### What is required
Each line below that contains "ArrowRightIcon" should be counted; give the total alone.
[[ Supplied records open ]]
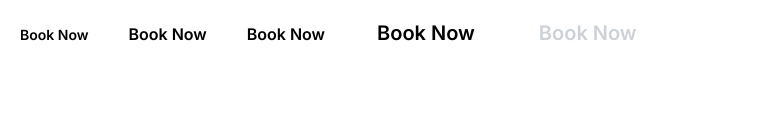
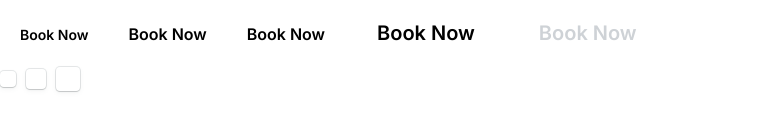
Before and after one commit to SyedZaroon/PriceFirst, a React (Vite) app: page / in a window 1280 px wide. Shown: the part 211-342 px from the top of the page, without its empty margins (0-766 px from the left). Built offline with nearby package versions, Linux system fonts and the light colour scheme.

Commit message:
checkbox design added

```diff
--- a/src/App.jsx
+++ b/src/App.jsx
@@ -1,203 +1,16 @@
+import Buttonstyles from './design/Buttonstyles';
+import Checkboxstyles from './design/Checkboxstyles';
 import './styles/reset.css';
 import './styles/variables.css';
-import Button from './components/Button/Button';
-import ArrowRightIcon from './icons/ArrowRightIcon';
 
 function App() {
 
   return (
     <>
-      <Button
-        variant="primary"
-        size="sm"
-        disabled={false}
-        onClick={() => console.log("Clicked")}
-      >
-        Book Now
-        <ArrowRightIcon
-          style={{ backgroundColor: "red", borderRadius: "0px" }}
-        />
-      </Button>
-
-      <Button
-        variant="primary"
-        size="md"
-        disabled={false}
-        onClick={() => console.log("Clicked")}
-      >
-        Book Now
-      </Button>
-
-      <Button
-        variant="primary"
-        size="lg"
-        disabled={false}
-        onClick={() => console.log("Clicked")}
-      >
-        Book Now
-      </Button>
-
-      <Button
-        variant="primary"
-        size="xl"
-        disabled={false}
-        onClick={() => console.log("Clicked")}
-      >
-        Book Now
-      </Button>
-
-      <Button
-        variant="primary"
-        size="xl"
-        disabled={true}
-        onClick={() => console.log("Clicked")}
-      >
-        Book Now
-      </Button>
-
+      <Buttonstyles />
       <br></br>
-
-      <Button
-        variant="secondary"
-        size="sm"
-        disabled={false}
-        onClick={() => console.log("Clicked")}
-      >
-        Book Now
-        <ArrowRightIcon />
-      </Button>
-
-      <Button
-        variant="secondary"
-        size="md"
-        disabled={false}
-        onClick={() => console.log("Clicked")}
-      >
-        Book Now
-      </Button>
-
-      <Button
-        variant="secondary"
-        size="lg"
-        disabled={false}
-        onClick={() => console.log("Clicked")}
-      >
-        Book Now
-      </Button>
-
-      <Button
-        variant="secondary"
-        size="xl"
-        disabled={false}
-        onClick={() => console.log("Clicked")}
-      >
-        Book Now
-      </Button>
-
-      <Button
-        variant="secondary"
-        size="xl"
-        disabled={true}
-        onClick={() => console.log("Clicked")}
-      >
-        Book Now
-      </Button>
-
-      <br></br>
-
-      <Button
-        variant="secondary-gray"
-        size="sm"
-        disabled={false}
-        onClick={() => console.log("Clicked")}
-      >
-        Book Now
-      </Button>
-
-      <Button
-        variant="secondary-gray"
-        size="md"
-        disabled={false}
-        onClick={() => console.log("Clicked")}
-      >
-        Book Now
-      </Button>
-
-      <Button
-        variant="secondary-gray"
-        size="lg"
-        disabled={false}
-        onClick={() => console.log("Clicked")}
-      >
-        Book Now
-      </Button>
-
-      <Button
-        variant="secondary-gray"
-        size="xl"
-        disabled={false}
-        onClick={() => console.log("Clicked")}
-      >
-        Book Now
-      </Button>
-
-      <Button
-        variant="secondary-gray"
-        size="xl"
-        disabled={true}
-        onClick={() => console.log("Clicked")}
-      >
-        Book Now
-      </Button>
-
-      <br></br>
-
-      <Button
-        variant="text"
-        size="sm"
-        disabled={false}
-        onClick={() => console.log("Clicked")}
-      >
-        Book Now
-      </Button>
-
-      <Button
-        variant="text"
-        size="md"
-        disabled={false}
-        onClick={() => console.log("Clicked")}
-      >
-        Book Now
-      </Button>
-
-      <Button
-        variant="text"
-        size="lg"
-        disabled={false}
-        onClick={() => console.log("Clicked")}
-      >
-        Book Now
-      </Button>
-
-      <Button
-        variant="text"
-        size="xl"
-        disabled={false}
-        onClick={() => console.log("Clicked")}
-      >
-        Book Now
-      </Button>
-
-      <Button
-        variant="text"
-        size="xl"
-        disabled={true}
-        onClick={() => console.log("Clicked")}
-      >
-        Book Now
-        <ArrowRightIcon />
-      </Button>
-    </>
+      <Checkboxstyles />
+   </>
   );
 }
 
--- /dev/null
+++ b/src/components/checkbox/Checkbox.jsx
@@ -0,0 +1,25 @@
+import React from "react";
+import styles from "./checkbox.module.css";
+
+const Checkbox = ({
+  children,
+  size = "",
+  className = "",
+  disabled = false
+}) => {
+  const classes = [styles.checkmark, styles[`checkmark-${size}`], className]
+    .filter(Boolean)
+    .join(" ");
+
+  return (
+    <>
+      <label className={styles["checkbox-wrapper"]}>
+        <input type="checkbox" />
+        <span className={classes} disabled={disabled}></span>
+        {children}
+      </label>
+    </>
+  );
+};
+
+export default Checkbox;
--- /dev/null
+++ b/src/components/checkbox/checkbox.module.css
@@ -0,0 +1,36 @@
+.checkbox-wrapper {
+    display: inline-flex;
+    align-items: center;
+    gap: 10px;
+    cursor: pointer;
+}
+
+ .checkbox-wrapper input[type="checkbox"] {
+     display: none;
+ }
+
+ .checkmark {
+    background-color: var(--color-white);
+    border-radius: var(--radius-xs);
+   box-shadow: var(--shadow-checkbox);
+ }
+
+ .checkmark-sm{
+    width: 16px;
+    height: 16px;
+ }
+
+ .checkmark-md{
+    width: 20px;
+    height: 20px;
+ }
+
+ .checkmark-lg{
+    width: 24px;
+    height: 24px;
+ }
+
+ .checkmark:hover {
+    background-color: var(--gray-50);
+    box-shadow: var(--shadow-checkbox-hover);
+ }
--- /dev/null
+++ b/src/design/Buttonstyles.jsx
@@ -0,0 +1,202 @@
+import React from 'react'
+import Button from '../components/Button/Button';
+import ArrowRightIcon from '../icons/ArrowRightIcon';
+
+const Buttonstyles = () => {
+  return (
+    <>
+      <Button
+        variant="primary"
+        size="sm"
+        disabled={false}
+        onClick={() => console.log("Clicked")}
+      >
+        Book Now
+        <ArrowRightIcon
+          style={{ backgroundColor: "red", borderRadius: "0px" }}
+        />
+      </Button>
+
+      <Button
+        variant="primary"
+        size="md"
+        disabled={false}
+        onClick={() => console.log("Clicked")}
+      >
+        Book Now
+      </Button>
+
+      <Button
+        variant="primary"
+        size="lg"
+        disabled={false}
+        onClick={() => console.log("Clicked")}
+      >
+        Book Now
+      </Button>
+
+      <Button
+        variant="primary"
+        size="xl"
+        disabled={false}
+        onClick={() => console.log("Clicked")}
+      >
+        Book Now
+      </Button>
+
+      <Button
+        variant="primary"
+        size="xl"
+        disabled={true}
+        onClick={() => console.log("Clicked")}
+      >
+        Book Now
+      </Button>
+
+      <br></br>
+
+      <Button
+        variant="secondary"
+        size="sm"
+        disabled={false}
+        onClick={() => console.log("Clicked")}
+      >
+        Book Now
+        <ArrowRightIcon />
+      </Button>
+
+      <Button
+        variant="secondary"
+        size="md"
+        disabled={false}
+        onClick={() => console.log("Clicked")}
+      >
+        Book Now
+      </Button>
+
+      <Button
+        variant="secondary"
+        size="lg"
+        disabled={false}
+        onClick={() => console.log("Clicked")}
+      >
+        Book Now
+      </Button>
+
+      <Button
+        variant="secondary"
+        size="xl"
+        disabled={false}
+        onClick={() => console.log("Clicked")}
+      >
+        Book Now
+      </Button>
+
+      <Button
+        variant="secondary"
+        size="xl"
+        disabled={true}
+        onClick={() => console.log("Clicked")}
+      >
+        Book Now
+      </Button>
+
+      <br></br>
+
+      <Button
+        variant="secondary-gray"
+        size="sm"
+        disabled={false}
+        onClick={() => console.log("Clicked")}
+      >
+        Book Now
+      </Button>
+
+      <Button
+        variant="secondary-gray"
+        size="md"
+        disabled={false}
+        onClick={() => console.log("Clicked")}
+      >
+        Book Now
+      </Button>
+
+      <Button
+        variant="secondary-gray"
+        size="lg"
+        disabled={false}
+        onClick={() => console.log("Clicked")}
+      >
+        Book Now
+      </Button>
+
+      <Button
+        variant="secondary-gray"
+        size="xl"
+        disabled={false}
+        onClick={() => console.log("Clicked")}
+      >
+        Book Now
+      </Button>
+
+      <Button
+        variant="secondary-gray"
+        size="xl"
+        disabled={true}
+        onClick={() => console.log("Clicked")}
+      >
+        Book Now
+      </Button>
+
+      <br></br>
+
+      <Button
+        variant="text"
+        size="sm"
+        disabled={false}
+        onClick={() => console.log("Clicked")}
+      >
+        Book Now
+      </Button>
+
+      <Button
+        variant="text"
+        size="md"
+        disabled={false}
+        onClick={() => console.log("Clicked")}
+      >
+        Book Now
+      </Button>
+
+      <Button
+        variant="text"
+        size="lg"
+        disabled={false}
+        onClick={() => console.log("Clicked")}
+      >
+        Book Now
+      </Button>
+
+      <Button
+        variant="text"
+        size="xl"
+        disabled={false}
+        onClick={() => console.log("Clicked")}
+      >
+        Book Now
+      </Button>
+
+      <Button
+        variant="text"
+        size="xl"
+        disabled={true}
+        onClick={() => console.log("Clicked")}
+      >
+        Book Now
+        <ArrowRightIcon />
+      </Button>
+    </>
+  );
+}
+
+export default Buttonstyles
--- /dev/null
+++ b/src/design/Checkboxstyles.jsx
@@ -0,0 +1,14 @@
+import React from 'react'
+import Checkbox from '../components/checkbox/Checkbox'
+
+const Checkboxstyles = () => {
+  return (
+    <div style={{display:"flex", gap:"10px" }}>
+      <Checkbox size="sm" />
+      <Checkbox size="md" />
+      <Checkbox size="lg" />
+    </div>
+  );
+}
+
+export default Checkboxstyles
--- a/src/styles/variables.css
+++ b/src/styles/variables.css
@@ -98,6 +98,18 @@
         0px 0px 0px 1px #000000A3,
         0px 2px 5px 0px #676E7614;
 
+    --shadow-checkbox:
+        0px 1px 1px 0px #0000001F,
+        0px 0px 0px 1px #676E7629,
+        0px 2px 5px 0px #676E7614;
+
+    --shadow-checkbox-hover:
+        0px 1px 1px 0px #0000001F,
+        0px 0px 0px 1px #000000A3,
+        0px 2px 5px 0px #676E7614;
+
+
+
 
     /* Spacing Scale (Padding / Margin)
     Container / Layout Widths */
```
[[ Supplied records closed ]]
### Output for this task
8